> _YOUR ASSIGNMENT_
Output, exactly and in full, the entries that appear below.

> _THE INPUT_
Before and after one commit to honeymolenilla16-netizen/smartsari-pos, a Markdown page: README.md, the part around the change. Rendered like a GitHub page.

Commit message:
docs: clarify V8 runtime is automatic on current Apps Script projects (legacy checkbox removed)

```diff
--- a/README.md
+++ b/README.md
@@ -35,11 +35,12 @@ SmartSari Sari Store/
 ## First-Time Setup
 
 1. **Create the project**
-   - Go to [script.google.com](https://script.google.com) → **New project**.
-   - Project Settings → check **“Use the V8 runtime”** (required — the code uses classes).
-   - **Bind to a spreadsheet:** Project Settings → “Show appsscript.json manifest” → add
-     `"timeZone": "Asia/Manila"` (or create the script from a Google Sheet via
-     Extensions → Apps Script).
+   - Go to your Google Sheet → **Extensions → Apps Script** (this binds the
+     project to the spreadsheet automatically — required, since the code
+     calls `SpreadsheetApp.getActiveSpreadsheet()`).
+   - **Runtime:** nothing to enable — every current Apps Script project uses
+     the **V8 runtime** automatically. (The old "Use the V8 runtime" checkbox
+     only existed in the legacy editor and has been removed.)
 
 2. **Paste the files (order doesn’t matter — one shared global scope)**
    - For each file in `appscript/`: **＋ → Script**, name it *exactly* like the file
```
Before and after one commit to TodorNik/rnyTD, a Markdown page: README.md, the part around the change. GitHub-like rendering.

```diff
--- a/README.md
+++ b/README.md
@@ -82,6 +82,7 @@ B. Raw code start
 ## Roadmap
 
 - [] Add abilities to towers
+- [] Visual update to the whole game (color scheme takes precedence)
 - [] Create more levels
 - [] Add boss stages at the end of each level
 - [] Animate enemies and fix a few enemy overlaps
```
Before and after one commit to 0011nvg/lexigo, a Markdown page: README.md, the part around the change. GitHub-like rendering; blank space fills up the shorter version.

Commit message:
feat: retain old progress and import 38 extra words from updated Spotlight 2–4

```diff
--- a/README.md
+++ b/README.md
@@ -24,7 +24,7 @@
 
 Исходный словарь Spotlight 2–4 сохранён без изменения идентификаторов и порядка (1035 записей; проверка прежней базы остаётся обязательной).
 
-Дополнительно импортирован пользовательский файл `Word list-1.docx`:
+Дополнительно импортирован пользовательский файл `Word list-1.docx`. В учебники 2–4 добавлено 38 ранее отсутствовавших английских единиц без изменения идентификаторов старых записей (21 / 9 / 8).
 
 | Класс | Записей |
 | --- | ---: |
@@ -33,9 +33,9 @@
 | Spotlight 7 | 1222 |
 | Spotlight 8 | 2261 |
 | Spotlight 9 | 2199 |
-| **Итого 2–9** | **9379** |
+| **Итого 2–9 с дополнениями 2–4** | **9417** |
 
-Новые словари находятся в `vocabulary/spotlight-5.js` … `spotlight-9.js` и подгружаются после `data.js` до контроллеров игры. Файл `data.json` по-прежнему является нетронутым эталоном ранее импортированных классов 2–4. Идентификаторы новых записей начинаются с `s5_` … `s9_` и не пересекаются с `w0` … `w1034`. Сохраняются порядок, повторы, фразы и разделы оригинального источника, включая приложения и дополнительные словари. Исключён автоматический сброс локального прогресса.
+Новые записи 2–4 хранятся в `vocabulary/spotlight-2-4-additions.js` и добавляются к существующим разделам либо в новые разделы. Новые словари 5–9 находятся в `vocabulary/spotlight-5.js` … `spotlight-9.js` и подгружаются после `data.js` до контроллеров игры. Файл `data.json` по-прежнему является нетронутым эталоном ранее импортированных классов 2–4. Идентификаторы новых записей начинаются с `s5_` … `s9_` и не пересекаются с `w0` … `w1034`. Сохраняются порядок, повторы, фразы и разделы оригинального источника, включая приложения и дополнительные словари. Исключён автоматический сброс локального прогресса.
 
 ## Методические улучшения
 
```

> _OUTPUT OF THE TASK_
Before and after one commit to honeymolenilla16-netizen/smartsari-pos, a Markdown page: README.md, the part around the change. Rendered like a GitHub page.

Commit message:
docs: clarify V8 runtime is automatic on current Apps Script projects (legacy checkbox removed)

```diff
--- a/README.md
+++ b/README.md
@@ -35,11 +35,12 @@ SmartSari Sari Store/
 ## First-Time Setup
 
 1. **Create the project**
-   - Go to [script.google.com](https://script.google.com) → **New project**.
-   - Project Settings → check **“Use the V8 runtime”** (required — the code uses classes).
-   - **Bind to a spreadsheet:** Project Settings → “Show appsscript.json manifest” → add
-     `"timeZone": "Asia/Manila"` (or create the script from a Google Sheet via
-     Extensions → Apps Script).
+   - Go to your Google Sheet → **Extensions → Apps Script** (this binds the
+     project to the spreadsheet automatically — required, since the code
+     calls `SpreadsheetApp.getActiveSpreadsheet()`).
+   - **Runtime:** nothing to enable — every current Apps Script project uses
+     the **V8 runtime** automatically. (The old "Use the V8 runtime" checkbox
+     only existed in the legacy editor and has been removed.)
 
 2. **Paste the files (order doesn’t matter — one shared global scope)**
    - For each file in `appscript/`: **＋ → Script**, name it *exactly* like the file
```
Before and after one commit to TodorNik/rnyTD, a Markdown page: README.md, the part around the change. GitHub-like rendering.

```diff
--- a/README.md
+++ b/README.md
@@ -82,6 +82,7 @@ B. Raw code start
 ## Roadmap
 
 - [] Add abilities to towers
+- [] Visual update to the whole game (color scheme takes precedence)
 - [] Create more levels
 - [] Add boss stages at the end of each level
 - [] Animate enemies and fix a few enemy overlaps
```
Before and after one commit to 0011nvg/lexigo, a Markdown page: README.md, the part around the change. GitHub-like rendering; blank space fills up the shorter version.

Commit message:
feat: retain old progress and import 38 extra words from updated Spotlight 2–4

```diff
--- a/README.md
+++ b/README.md
@@ -24,7 +24,7 @@
 
 Исходный словарь Spotlight 2–4 сохранён без изменения идентификаторов и порядка (1035 записей; проверка прежней базы остаётся обязательной).
 
-Дополнительно импортирован пользовательский файл `Word list-1.docx`:
+Дополнительно импортирован пользовательский файл `Word list-1.docx`. В учебники 2–4 добавлено 38 ранее отсутствовавших английских единиц без изменения идентификаторов старых записей (21 / 9 / 8).
 
 | Класс | Записей |
 | --- | ---: |
@@ -33,9 +33,9 @@
 | Spotlight 7 | 1222 |
 | Spotlight 8 | 2261 |
 | Spotlight 9 | 2199 |
-| **Итого 2–9** | **9379** |
+| **Итого 2–9 с дополнениями 2–4** | **9417** |
 
-Новые словари находятся в `vocabulary/spotlight-5.js` … `spotlight-9.js` и подгружаются после `data.js` до контроллеров игры. Файл `data.json` по-прежнему является нетронутым эталоном ранее импортированных классов 2–4. Идентификаторы новых записей начинаются с `s5_` … `s9_` и не пересекаются с `w0` … `w1034`. Сохраняются порядок, повторы, фразы и разделы оригинального источника, включая приложения и дополнительные словари. Исключён автоматический сброс локального прогресса.
+Новые записи 2–4 хранятся в `vocabulary/spotlight-2-4-additions.js` и добавляются к существующим разделам либо в новые разделы. Новые словари 5–9 находятся в `vocabulary/spotlight-5.js` … `spotlight-9.js` и подгружаются после `data.js` до контроллеров игры. Файл `data.json` по-прежнему является нетронутым эталоном ранее импортированных классов 2–4. Идентификаторы новых записей начинаются с `s5_` … `s9_` и не пересекаются с `w0` … `w1034`. Сохраняются порядок, повторы, фразы и разделы оригинального источника, включая приложения и дополнительные словари. Исключён автоматический сброс локального прогресса.
 
 ## Методические улучшения
 
```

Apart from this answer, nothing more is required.